● **What is required**
Look through the entries below and report every line that has "README".

Saved entries:
####

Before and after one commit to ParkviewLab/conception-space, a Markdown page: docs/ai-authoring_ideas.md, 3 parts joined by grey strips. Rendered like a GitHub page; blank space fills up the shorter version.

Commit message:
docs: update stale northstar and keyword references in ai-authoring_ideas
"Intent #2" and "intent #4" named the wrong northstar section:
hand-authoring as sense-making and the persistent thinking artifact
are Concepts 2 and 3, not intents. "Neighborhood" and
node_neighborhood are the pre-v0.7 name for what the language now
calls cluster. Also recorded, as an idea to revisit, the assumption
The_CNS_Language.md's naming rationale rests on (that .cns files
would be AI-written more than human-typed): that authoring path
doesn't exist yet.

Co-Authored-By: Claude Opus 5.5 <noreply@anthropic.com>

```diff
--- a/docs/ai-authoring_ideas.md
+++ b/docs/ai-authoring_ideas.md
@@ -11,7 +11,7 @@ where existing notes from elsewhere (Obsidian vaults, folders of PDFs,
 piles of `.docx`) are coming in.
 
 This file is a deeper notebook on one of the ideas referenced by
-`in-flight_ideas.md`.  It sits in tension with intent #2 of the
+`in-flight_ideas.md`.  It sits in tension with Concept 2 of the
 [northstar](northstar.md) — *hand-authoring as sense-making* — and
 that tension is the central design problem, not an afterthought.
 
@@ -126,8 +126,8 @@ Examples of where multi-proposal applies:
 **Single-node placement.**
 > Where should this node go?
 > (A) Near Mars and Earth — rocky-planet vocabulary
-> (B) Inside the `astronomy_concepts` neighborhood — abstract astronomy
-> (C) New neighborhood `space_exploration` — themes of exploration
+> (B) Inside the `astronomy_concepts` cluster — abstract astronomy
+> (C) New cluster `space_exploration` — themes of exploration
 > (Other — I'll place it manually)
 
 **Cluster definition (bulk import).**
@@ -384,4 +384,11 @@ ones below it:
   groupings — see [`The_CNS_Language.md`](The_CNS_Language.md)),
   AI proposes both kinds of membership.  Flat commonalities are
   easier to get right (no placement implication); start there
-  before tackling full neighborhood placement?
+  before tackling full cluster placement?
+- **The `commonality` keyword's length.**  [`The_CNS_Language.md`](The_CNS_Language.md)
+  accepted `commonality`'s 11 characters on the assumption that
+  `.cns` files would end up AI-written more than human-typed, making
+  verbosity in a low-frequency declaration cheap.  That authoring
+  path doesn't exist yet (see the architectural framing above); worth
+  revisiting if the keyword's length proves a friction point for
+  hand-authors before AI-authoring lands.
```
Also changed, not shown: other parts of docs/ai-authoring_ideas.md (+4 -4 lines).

####

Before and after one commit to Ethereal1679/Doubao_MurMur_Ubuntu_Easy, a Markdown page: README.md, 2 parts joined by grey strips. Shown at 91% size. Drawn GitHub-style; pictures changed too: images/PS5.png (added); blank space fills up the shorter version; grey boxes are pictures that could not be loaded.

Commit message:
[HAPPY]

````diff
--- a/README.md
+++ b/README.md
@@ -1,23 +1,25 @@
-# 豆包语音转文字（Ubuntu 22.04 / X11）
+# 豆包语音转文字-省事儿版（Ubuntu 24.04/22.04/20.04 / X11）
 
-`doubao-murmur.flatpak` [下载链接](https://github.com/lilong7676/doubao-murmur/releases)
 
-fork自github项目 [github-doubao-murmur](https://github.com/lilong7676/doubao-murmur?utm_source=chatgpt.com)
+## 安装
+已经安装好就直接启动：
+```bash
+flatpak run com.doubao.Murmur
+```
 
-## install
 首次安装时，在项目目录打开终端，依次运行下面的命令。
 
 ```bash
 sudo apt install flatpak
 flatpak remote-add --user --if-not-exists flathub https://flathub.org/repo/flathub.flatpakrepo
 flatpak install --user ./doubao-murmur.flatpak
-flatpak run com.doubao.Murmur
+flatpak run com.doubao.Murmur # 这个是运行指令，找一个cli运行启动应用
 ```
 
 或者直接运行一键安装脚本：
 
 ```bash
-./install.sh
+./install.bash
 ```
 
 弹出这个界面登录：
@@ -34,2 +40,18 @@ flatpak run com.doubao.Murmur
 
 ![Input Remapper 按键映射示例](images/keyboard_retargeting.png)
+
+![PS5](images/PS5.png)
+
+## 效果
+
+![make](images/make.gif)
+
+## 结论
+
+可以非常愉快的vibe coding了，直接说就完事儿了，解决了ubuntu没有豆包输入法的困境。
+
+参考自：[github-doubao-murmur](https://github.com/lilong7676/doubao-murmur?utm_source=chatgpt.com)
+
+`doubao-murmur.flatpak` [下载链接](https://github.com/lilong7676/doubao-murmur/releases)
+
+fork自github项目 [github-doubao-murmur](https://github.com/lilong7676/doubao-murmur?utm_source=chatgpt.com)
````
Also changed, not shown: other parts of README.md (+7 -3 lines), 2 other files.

####

● **Response below**
Before and after one commit to Ethereal1679/Doubao_MurMur_Ubuntu_Easy, a Markdown page: README.md, 2 parts joined by grey strips. Shown at 91% size. Drawn GitHub-style; pictures changed too: images/PS5.png (added); blank space fills up the shorter version; grey boxes are pictures that could not be loaded.
--- a/README.md
+++ b/README.md
Also changed, not shown: other parts of README.md (+7 -3 lines), 2 other files.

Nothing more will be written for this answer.